"Reinstating" is when you catch up on the missed payments, plus fees and costs, to stop a foreclosure. In Texas, you get the right to reinstate the loan within 20 days after the servicer serves (mails) the Notice of Default and Intent to Accelerate. (Tex. Prop. Code Ann. § 51.002(d)).
The terms of the deed of trust that you signed when you took out the loan might also provide you with additional time to complete a reinstatement. Check your loan documents for details.
Some states allow the borrower to redeem the home within a specific period after a foreclosure. Texas law, however, doesn't provide you with a right to redeem your home following the foreclosure.
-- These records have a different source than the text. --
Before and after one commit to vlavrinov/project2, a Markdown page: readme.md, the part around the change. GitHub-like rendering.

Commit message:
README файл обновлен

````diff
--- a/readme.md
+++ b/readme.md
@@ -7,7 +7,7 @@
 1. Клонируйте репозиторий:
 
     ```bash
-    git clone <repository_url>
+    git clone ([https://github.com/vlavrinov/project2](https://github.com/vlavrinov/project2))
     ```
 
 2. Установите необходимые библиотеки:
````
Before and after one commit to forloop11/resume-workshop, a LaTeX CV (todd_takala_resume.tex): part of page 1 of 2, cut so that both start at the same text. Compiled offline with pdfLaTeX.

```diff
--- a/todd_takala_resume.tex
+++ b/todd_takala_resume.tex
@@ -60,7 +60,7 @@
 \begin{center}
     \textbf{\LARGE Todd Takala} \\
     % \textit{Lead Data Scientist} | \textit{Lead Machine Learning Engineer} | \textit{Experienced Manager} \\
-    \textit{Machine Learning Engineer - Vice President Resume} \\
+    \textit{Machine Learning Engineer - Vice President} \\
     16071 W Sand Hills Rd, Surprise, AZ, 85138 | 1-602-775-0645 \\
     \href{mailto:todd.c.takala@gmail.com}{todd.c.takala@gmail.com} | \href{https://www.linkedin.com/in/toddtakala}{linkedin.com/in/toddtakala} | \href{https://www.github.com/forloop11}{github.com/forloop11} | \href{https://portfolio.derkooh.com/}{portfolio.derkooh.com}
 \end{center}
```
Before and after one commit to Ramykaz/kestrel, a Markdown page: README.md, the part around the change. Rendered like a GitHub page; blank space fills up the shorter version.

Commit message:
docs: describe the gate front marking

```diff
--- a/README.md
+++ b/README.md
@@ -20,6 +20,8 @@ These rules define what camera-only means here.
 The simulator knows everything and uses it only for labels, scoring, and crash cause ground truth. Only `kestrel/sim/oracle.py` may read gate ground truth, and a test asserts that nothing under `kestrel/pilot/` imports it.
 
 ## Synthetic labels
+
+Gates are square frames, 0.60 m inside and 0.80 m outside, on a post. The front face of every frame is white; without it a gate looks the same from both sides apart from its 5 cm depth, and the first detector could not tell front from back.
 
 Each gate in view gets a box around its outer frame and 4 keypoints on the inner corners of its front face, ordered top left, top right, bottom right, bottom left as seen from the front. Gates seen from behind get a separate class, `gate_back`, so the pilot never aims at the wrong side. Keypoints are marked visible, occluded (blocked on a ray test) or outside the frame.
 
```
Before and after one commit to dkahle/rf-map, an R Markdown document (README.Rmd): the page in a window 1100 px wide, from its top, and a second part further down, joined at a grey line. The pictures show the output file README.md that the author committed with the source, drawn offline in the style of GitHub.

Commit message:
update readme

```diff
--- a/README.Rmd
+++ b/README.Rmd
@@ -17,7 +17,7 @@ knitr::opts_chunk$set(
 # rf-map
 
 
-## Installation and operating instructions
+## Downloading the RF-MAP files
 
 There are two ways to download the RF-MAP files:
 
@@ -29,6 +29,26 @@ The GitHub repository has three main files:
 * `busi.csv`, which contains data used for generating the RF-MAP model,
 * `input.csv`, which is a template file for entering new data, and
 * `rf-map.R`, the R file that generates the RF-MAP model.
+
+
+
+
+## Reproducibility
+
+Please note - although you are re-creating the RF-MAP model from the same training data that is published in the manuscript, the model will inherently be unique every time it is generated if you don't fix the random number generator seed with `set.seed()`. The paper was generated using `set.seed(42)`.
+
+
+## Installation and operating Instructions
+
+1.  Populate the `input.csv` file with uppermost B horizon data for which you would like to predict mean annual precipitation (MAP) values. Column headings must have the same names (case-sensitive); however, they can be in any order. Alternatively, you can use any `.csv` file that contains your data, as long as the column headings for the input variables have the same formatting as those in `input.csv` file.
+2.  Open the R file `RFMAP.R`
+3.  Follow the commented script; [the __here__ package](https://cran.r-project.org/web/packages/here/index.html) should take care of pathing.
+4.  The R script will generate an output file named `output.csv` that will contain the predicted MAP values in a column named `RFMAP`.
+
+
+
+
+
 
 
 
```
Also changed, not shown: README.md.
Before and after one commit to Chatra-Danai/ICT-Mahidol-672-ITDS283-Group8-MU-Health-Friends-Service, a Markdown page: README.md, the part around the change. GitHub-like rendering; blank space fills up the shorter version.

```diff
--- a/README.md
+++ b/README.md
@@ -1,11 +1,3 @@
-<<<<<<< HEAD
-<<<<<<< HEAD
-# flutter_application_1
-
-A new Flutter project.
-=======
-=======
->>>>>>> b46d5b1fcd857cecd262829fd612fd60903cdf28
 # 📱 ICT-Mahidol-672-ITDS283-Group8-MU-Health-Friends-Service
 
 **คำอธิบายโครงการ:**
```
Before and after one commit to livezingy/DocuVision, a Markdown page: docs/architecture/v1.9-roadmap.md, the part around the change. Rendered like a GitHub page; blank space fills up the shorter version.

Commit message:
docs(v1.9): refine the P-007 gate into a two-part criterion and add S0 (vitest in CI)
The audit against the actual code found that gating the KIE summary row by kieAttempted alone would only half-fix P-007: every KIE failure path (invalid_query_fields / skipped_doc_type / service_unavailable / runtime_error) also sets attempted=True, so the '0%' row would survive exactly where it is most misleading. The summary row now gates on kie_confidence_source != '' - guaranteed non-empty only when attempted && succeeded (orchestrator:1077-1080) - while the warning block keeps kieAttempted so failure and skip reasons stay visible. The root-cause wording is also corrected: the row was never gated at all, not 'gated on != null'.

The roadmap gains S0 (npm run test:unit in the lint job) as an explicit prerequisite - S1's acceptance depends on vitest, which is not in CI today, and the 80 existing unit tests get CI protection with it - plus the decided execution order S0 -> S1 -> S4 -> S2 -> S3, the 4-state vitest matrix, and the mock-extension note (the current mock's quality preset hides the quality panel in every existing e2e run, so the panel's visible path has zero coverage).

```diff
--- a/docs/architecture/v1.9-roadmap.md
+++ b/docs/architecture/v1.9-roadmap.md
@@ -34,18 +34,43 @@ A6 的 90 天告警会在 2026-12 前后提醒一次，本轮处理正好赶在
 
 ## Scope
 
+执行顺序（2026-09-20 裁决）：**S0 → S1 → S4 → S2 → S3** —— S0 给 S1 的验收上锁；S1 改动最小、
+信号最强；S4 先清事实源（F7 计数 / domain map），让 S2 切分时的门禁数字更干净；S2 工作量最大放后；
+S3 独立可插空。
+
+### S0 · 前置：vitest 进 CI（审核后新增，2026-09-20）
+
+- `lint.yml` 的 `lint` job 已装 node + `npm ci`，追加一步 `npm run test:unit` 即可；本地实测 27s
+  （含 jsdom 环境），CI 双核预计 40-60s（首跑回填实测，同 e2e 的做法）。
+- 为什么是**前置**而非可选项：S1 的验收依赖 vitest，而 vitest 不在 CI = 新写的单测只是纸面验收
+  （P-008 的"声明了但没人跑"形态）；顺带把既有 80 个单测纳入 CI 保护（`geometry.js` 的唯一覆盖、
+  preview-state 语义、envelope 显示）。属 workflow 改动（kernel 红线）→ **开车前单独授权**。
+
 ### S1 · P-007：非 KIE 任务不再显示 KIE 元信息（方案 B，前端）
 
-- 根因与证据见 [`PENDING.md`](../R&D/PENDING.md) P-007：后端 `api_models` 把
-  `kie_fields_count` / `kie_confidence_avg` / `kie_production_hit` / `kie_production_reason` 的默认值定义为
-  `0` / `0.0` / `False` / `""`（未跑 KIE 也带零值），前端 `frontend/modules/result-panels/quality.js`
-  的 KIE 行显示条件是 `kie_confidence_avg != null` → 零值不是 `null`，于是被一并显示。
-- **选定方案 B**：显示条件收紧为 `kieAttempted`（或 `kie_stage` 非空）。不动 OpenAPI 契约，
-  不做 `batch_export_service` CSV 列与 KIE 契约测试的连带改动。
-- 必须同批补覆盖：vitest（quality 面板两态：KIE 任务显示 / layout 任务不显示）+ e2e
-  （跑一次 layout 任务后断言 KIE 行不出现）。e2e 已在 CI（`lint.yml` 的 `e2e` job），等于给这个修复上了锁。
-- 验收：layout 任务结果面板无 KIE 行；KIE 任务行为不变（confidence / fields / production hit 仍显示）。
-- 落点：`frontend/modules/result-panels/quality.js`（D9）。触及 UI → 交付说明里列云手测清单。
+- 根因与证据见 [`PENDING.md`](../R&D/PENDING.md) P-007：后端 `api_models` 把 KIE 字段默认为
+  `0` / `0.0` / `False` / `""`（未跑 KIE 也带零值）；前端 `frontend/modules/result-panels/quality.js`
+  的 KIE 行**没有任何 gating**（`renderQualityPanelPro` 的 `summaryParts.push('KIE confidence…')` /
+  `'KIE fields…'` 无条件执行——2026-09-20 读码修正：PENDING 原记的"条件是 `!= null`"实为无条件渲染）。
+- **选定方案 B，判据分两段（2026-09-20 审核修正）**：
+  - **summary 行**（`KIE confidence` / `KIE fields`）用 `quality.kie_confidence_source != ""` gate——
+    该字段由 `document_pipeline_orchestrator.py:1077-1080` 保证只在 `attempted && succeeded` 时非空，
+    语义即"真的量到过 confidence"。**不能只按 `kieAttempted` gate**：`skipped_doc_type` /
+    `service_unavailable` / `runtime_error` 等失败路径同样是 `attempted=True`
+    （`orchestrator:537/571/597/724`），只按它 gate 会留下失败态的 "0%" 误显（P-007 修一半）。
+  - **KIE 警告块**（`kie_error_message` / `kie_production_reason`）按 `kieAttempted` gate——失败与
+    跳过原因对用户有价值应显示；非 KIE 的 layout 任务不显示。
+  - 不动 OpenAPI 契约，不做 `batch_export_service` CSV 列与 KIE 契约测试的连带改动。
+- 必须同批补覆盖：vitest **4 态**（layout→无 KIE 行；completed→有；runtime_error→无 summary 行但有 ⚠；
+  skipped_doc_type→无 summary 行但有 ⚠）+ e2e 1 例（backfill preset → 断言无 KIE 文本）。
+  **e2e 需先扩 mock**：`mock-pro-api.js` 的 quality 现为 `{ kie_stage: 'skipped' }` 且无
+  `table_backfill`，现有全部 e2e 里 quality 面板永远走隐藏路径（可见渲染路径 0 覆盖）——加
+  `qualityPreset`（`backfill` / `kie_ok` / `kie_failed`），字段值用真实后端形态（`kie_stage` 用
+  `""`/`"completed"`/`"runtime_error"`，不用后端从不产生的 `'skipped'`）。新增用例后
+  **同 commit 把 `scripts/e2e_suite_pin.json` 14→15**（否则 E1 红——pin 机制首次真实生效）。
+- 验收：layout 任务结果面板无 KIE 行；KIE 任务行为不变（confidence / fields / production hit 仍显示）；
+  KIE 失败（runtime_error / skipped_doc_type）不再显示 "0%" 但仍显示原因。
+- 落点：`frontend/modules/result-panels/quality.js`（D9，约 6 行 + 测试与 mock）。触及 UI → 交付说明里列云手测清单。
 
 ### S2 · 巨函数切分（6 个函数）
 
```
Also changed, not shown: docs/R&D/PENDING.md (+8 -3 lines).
When the total mortgage debt exceeds the foreclosure sale price, the difference is called a "deficiency." Some states allow the bank to seek a personal judgment (called a "deficiency judgment") against the borrower for this amount. Other states prohibit deficiency judgments with what are called anti-deficiency laws.
In Texas, the bank may obtain a deficiency judgment after a foreclosure. To get a deficiency judgment after a nonjudicial foreclosure, the bank must file a lawsuit within two years after the foreclosure sale. (Tex. Prop. Code § 51.003).
If you don't vacate the home after the foreclosure sale, the purchaser who bought the property at the sale must give a notice to quit (move out) before initiating an eviction lawsuit against you. (This kind of lawsuit is called a "forcible detainer" action in Texas.)
If you want to learn more about the foreclosure process in Texas or want to find out if you have any potential defenses to a foreclosure, consider talking to a lawyer.
It’s also a good idea to make an appointment to speak to a HUD-approved housing counselor, especially if you want to learn about different loss mitigation options.